### Goal of the exercise
Strip the pictures and reproduce the rest of the listing exactly.

Top of Data

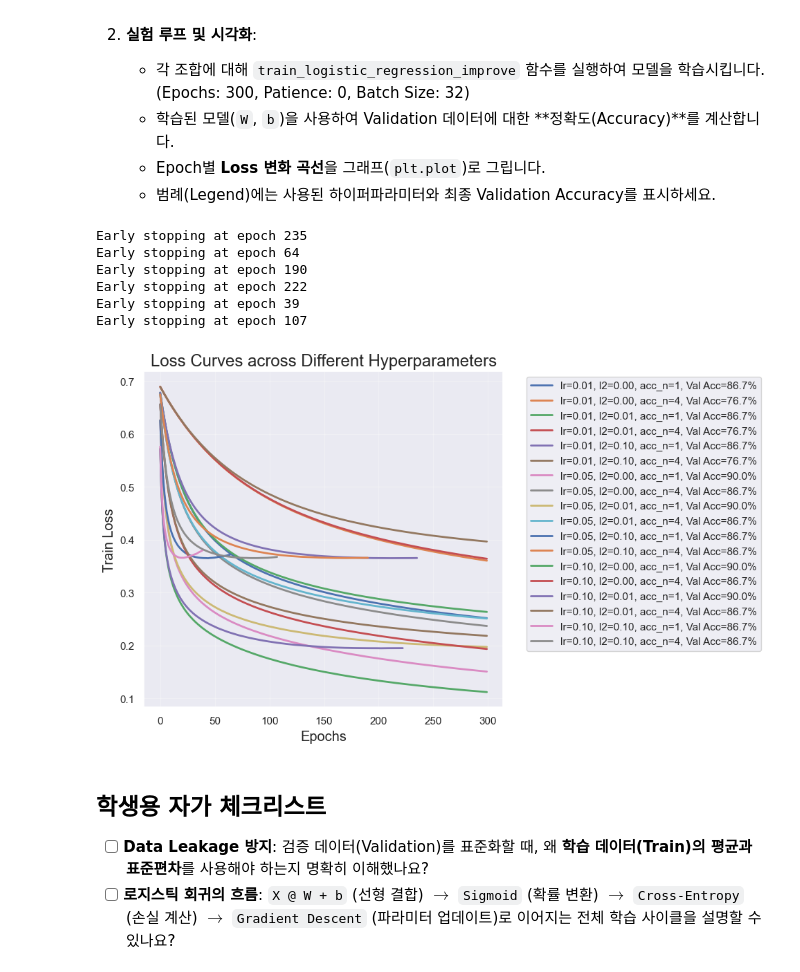
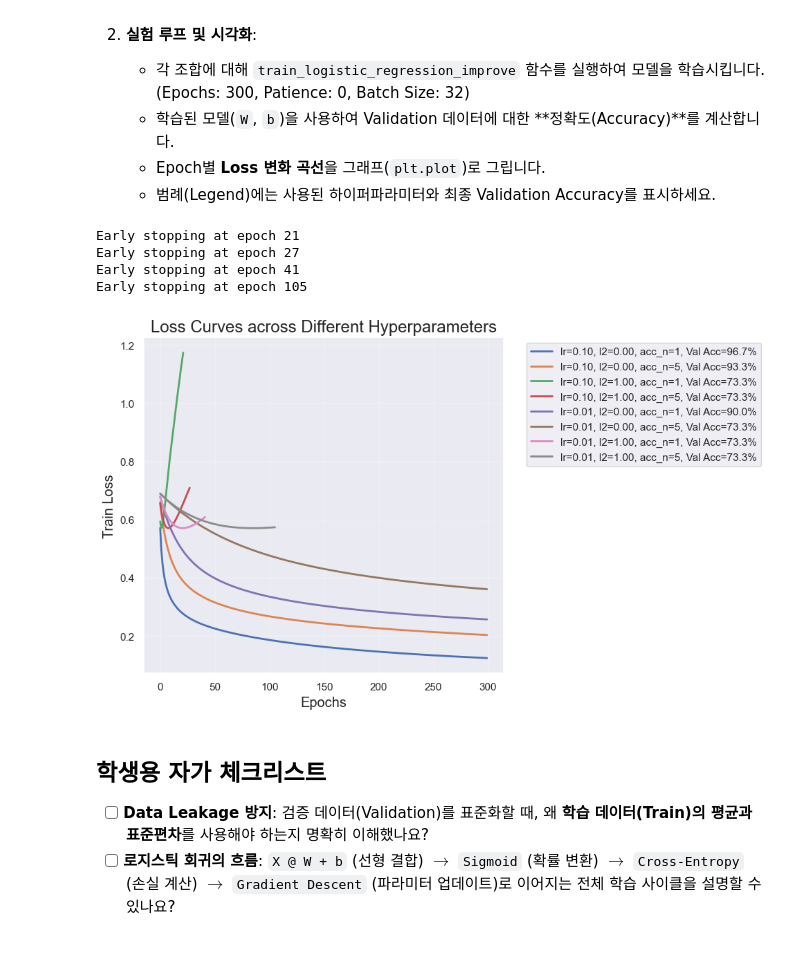
Before and after one commit to seongung33/problem_code, a Jupyter notebook: AI_home/(과제-문제) 0-2_로지스틱 회귀 구현.ipynb, the cells around one changed output. Saved outputs shown, nothing was run; the diff lists cells and outputs as text; code cells hidden in the pictures.

```diff
--- a/AI_home/(과제-문제) 0-2_로지스틱 회귀 구현.ipynb
+++ b/AI_home/(과제-문제) 0-2_로지스틱 회귀 구현.ipynb
@@ -625,48 +625,46 @@ Valid Accuracy: 0.8667
     * 범례(Legend)에는 사용된 하이퍼파라미터와 최종 Validation Accuracy를 표시하세요.
 # %%
 # 1. 실험 조합 설정 (학습률, L2, 누적 스텝)
-lrs = [0.01, 0.05, 0.1]
-l2s = [0.0, 0.01, 0.1]
-accs = [1, 4]
+lrs = [0.1, 0.01]
+l2s = [0.00, 1.0]
+accs = [1, 5]
 experiments = list(product(lrs, l2s, accs))
 
 # 2. 실험 루프 및 시각화
 plt.figure(figsize=(10, 6))
 for lr, l2, acc_n in experiments:
     # 모델 학습 수행
     W, b, losses = train_logistic_regression_improve(
     X_train, y_train,
     lr=lr,
     epochs=300,
     batch_size=32,
     l2=l2,
     accumulate_n=acc_n,
     patience=20
 )
 
     # Validation data에 대한 정확도 계산 및 시각화
     p_val = sigmoid(X_valid @ W + b)
     y_pred = (p_val >= 0.5).astype(int)
     acc = np.mean(y_pred == y_valid)
 
     label = f"lr={lr:.2f}, l2={l2:.2f}, acc_n={acc_n}, Val Acc={acc*100:3.1f}%"
     plt.plot(losses, label=label, linewidth=2)
 
 plt.xlabel("Epochs", size="large")
 plt.ylabel("Train Loss", size="large")
 plt.title("Loss Curves across Different Hyperparameters", size="x-large")
 plt.legend(bbox_to_anchor=(1.05, 1), loc='upper left')
 plt.grid(alpha=0.3)
 plt.tight_layout()
 plt.show()
 # %% [output]
-Early stopping at epoch 235
-Early stopping at epoch 64
-Early stopping at epoch 190
-Early stopping at epoch 222
-Early stopping at epoch 39
-Early stopping at epoch 107
+Early stopping at epoch 21
+Early stopping at epoch 27
+Early stopping at epoch 41
+Early stopping at epoch 105
-[figure, old version]
+[figure, new version]
 # %% [markdown]
 ## 학생용 자가 체크리스트
 
```
Also changed, not shown: parts of 2 cells of this notebook, 4 other files.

Bottom of Data

### Answer to this exercise
Before and after one commit to seongung33/problem_code, a Jupyter notebook: AI_home/(과제-문제) 0-2_로지스틱 회귀 구현.ipynb, the cells around one changed output. Saved outputs shown, nothing was run; the diff lists cells and outputs as text; code cells hidden in the pictures.

```diff
--- a/AI_home/(과제-문제) 0-2_로지스틱 회귀 구현.ipynb
+++ b/AI_home/(과제-문제) 0-2_로지스틱 회귀 구현.ipynb
@@ -625,48 +625,46 @@ Valid Accuracy: 0.8667
     * 범례(Legend)에는 사용된 하이퍼파라미터와 최종 Validation Accuracy를 표시하세요.
 # %%
 # 1. 실험 조합 설정 (학습률, L2, 누적 스텝)
-lrs = [0.01, 0.05, 0.1]
-l2s = [0.0, 0.01, 0.1]
-accs = [1, 4]
+lrs = [0.1, 0.01]
+l2s = [0.00, 1.0]
+accs = [1, 5]
 experiments = list(product(lrs, l2s, accs))
 
 # 2. 실험 루프 및 시각화
 plt.figure(figsize=(10, 6))
 for lr, l2, acc_n in experiments:
     # 모델 학습 수행
     W, b, losses = train_logistic_regression_improve(
     X_train, y_train,
     lr=lr,
     epochs=300,
     batch_size=32,
     l2=l2,
     accumulate_n=acc_n,
     patience=20
 )
 
     # Validation data에 대한 정확도 계산 및 시각화
     p_val = sigmoid(X_valid @ W + b)
     y_pred = (p_val >= 0.5).astype(int)
     acc = np.mean(y_pred == y_valid)
 
     label = f"lr={lr:.2f}, l2={l2:.2f}, acc_n={acc_n}, Val Acc={acc*100:3.1f}%"
     plt.plot(losses, label=label, linewidth=2)
 
 plt.xlabel("Epochs", size="large")
 plt.ylabel("Train Loss", size="large")
 plt.title("Loss Curves across Different Hyperparameters", size="x-large")
 plt.legend(bbox_to_anchor=(1.05, 1), loc='upper left')
 plt.grid(alpha=0.3)
 plt.tight_layout()
 plt.show()
 # %% [output]
-Early stopping at epoch 235
-Early stopping at epoch 64
-Early stopping at epoch 190
-Early stopping at epoch 222
-Early stopping at epoch 39
-Early stopping at epoch 107
+Early stopping at epoch 21
+Early stopping at epoch 27
+Early stopping at epoch 41
+Early stopping at epoch 105
-[figure, old version]
+[figure, new version]
 # %% [markdown]
 ## 학생용 자가 체크리스트
 
```
Also changed, not shown: parts of 2 cells of this notebook, 4 other files.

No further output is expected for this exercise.